# [Problem requirements]
In the entries below, count the lines holding "github". Reply with the number only.

(Input data Opens)

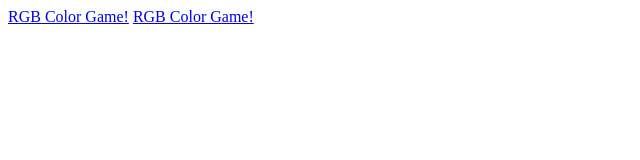
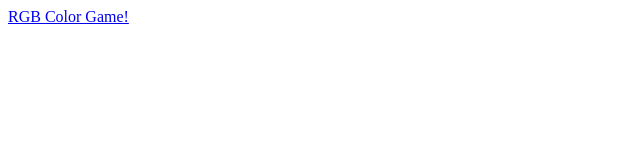
Before and after one commit to codemayank/codemayank.github.io, a plain HTML site: page index.html in a window 1280 px wide. Shown: the whole page, without its empty margins (0-640 px from the left). Drawn offline with Linux system fonts and the light colour scheme.

Commit message:
Update index.html

```diff
--- a/index.html
+++ b/index.html
@@ -5,6 +5,5 @@
 </head>
 <body>
 	<a href = "https://codemayank.github.io/colorgame/colorgame.html">RGB Color Game!</a>
-	<a href = "todo-list/index.html ">RGB Color Game!</a>
 </body>
 </html>
```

(Input data Closes)

# [Your response]
2